According to Section 138 of the Negotiable Instruments Act of 1881 (“Act”), bouncing a check is an offence that is punished by a fine up to double the value of the check, up to two years in jail, or by both. A check is said to have bounced when the payee delivers it to the bank for payment and the bank returns it unpaid with a notation indicating insufficient funds.
A cheque might bounce for a number of reasons, but it is an act of fraud under the Act if it does so because there are not enough money in the account of the drawer. The bank must provide a return memo explaining why it rejected the cheque offered for payment due to insufficient funds. When this occurs, the payee of the check may send a notice of cheque bounce legal notice to the drawer requesting payment of the cheque amount.
New Cheque Bounce Rule
Customers who use checks frequently or who merely intend to use checks would need to maintain a minimum bank balance, according a notification sent by the Reserve Bank of India (RBI) in early August 2021. The check will bounce if this minimum balance is not kept. Additionally, the person who wrote the check may be responsible for paying a penalty charge. The National Automated Clearing House (NACH), which was also modified, was made active 24/7 by the RBI.
All national and private banks must comply with these reforms. The rule modification was implemented to speed up and generally improve check clearance. Due to the new rule’s guarantee that NACH would be available every day of the week, the organisation will also be able to process and clear checks on Sundays.
Issuance of Cheque Bounce Notice
The first step when a check fails owing to inadequate funds is to demand payment by sending a written notification of the cheque bounce in accordance with the Negotiable Instruments Act. Within 30 days after receiving notification from the bank and the bounced check, the payee may send a notice saying that the bank is unable to pay the amount on the check because there is not enough money.
The payee must allow the drawer a 15-day grace period after sending the notice that the check was returned unpaid in order for the drawer to make payment. The payee may file a lawsuit against the drawer within 30 days following the expiration of the 15-day grace period if the drawer still does not repay the cheque’s amount.

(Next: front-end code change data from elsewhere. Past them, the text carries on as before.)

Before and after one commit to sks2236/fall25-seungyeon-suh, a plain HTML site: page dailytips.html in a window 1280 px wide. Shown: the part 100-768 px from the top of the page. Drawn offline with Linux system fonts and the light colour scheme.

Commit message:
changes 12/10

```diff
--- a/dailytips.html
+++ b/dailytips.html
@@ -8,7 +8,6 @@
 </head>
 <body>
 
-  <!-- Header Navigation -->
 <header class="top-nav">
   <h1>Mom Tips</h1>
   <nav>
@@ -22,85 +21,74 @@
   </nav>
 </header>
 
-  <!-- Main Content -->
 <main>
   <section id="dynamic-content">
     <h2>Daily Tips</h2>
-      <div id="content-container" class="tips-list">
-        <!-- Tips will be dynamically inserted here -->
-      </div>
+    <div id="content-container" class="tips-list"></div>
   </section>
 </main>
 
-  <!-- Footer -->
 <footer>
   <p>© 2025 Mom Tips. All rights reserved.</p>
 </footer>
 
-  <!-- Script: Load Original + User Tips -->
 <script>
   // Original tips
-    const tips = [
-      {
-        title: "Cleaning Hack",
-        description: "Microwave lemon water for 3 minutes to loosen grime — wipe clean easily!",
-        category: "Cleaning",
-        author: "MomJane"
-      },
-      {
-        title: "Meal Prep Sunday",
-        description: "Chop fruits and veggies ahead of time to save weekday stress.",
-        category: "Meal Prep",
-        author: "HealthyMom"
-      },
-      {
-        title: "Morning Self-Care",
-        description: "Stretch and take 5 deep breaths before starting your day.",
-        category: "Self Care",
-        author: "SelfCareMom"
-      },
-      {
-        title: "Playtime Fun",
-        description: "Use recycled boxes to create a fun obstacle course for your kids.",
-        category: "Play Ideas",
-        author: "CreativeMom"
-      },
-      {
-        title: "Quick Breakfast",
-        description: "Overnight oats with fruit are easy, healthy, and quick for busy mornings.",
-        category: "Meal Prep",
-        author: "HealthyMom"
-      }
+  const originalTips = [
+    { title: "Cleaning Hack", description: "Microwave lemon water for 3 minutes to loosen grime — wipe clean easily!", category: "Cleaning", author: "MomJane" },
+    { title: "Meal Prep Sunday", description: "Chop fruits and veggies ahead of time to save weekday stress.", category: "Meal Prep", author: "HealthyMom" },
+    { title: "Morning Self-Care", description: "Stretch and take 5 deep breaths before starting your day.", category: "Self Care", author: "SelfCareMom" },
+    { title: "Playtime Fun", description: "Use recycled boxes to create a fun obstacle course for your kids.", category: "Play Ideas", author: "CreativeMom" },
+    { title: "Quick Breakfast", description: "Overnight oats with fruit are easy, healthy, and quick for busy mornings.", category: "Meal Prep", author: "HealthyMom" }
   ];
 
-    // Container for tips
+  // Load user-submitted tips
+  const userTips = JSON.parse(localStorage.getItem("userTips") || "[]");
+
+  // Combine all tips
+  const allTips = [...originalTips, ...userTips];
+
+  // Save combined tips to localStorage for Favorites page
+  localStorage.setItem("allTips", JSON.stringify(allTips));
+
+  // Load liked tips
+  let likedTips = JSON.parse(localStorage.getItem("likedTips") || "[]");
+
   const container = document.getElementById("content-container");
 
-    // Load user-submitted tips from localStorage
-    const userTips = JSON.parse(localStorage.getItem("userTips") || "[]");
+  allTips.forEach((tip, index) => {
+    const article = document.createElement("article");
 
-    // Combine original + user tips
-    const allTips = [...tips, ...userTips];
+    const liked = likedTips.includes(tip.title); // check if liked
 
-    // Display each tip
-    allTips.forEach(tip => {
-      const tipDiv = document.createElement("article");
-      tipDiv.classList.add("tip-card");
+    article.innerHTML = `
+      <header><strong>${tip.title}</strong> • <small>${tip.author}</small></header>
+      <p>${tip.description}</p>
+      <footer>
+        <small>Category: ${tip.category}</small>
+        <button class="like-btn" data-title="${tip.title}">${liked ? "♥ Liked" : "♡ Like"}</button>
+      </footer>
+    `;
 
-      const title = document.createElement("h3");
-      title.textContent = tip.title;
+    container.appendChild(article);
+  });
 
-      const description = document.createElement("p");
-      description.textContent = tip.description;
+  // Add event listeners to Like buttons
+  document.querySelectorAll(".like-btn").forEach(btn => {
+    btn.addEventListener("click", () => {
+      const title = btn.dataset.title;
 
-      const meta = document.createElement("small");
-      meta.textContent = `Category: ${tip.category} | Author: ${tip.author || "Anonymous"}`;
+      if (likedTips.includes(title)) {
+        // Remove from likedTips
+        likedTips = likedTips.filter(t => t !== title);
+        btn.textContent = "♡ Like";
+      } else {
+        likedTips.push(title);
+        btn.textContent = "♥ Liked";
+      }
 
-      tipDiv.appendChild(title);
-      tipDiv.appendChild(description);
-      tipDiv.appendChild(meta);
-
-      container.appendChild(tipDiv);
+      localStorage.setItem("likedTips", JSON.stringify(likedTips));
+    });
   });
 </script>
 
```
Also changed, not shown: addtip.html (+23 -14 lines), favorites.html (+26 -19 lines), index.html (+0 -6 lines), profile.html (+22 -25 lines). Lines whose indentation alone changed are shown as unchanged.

How to Respond to a Cheque Bounce Case
In order to stop future legal action, the first step is to respond to the legal notice with your defence or pay the required amount by check. However, you must first speak with a lawyer who specialises in check bounces before responding. The issue will be settled right away if the check amount is paid in the beginning.
Although there is no set structure for the response to the legal notice, be sure you include the following topics:
- Send the legal notice’s response to the drawee’s attorney.
- Your name, address, and a brief description.
- Information about the issue, such as the memo explaining a returned check.
- Response to the criticisms levelled at you.
- Refrain from acknowledging any of the accusations made against you in the notification.
- Any grievances against the check’s drawee.
- A statement of your defence in response to the claims made in the legal notice for a bounced check.
- Any response to a legal notification needs to be written on legal letterhead.
- The drawee may lawfully submit a complaint at the court, which would start the legal procedures against you, if you do not respond to the legal notification or pay the cheque amount within 15 days.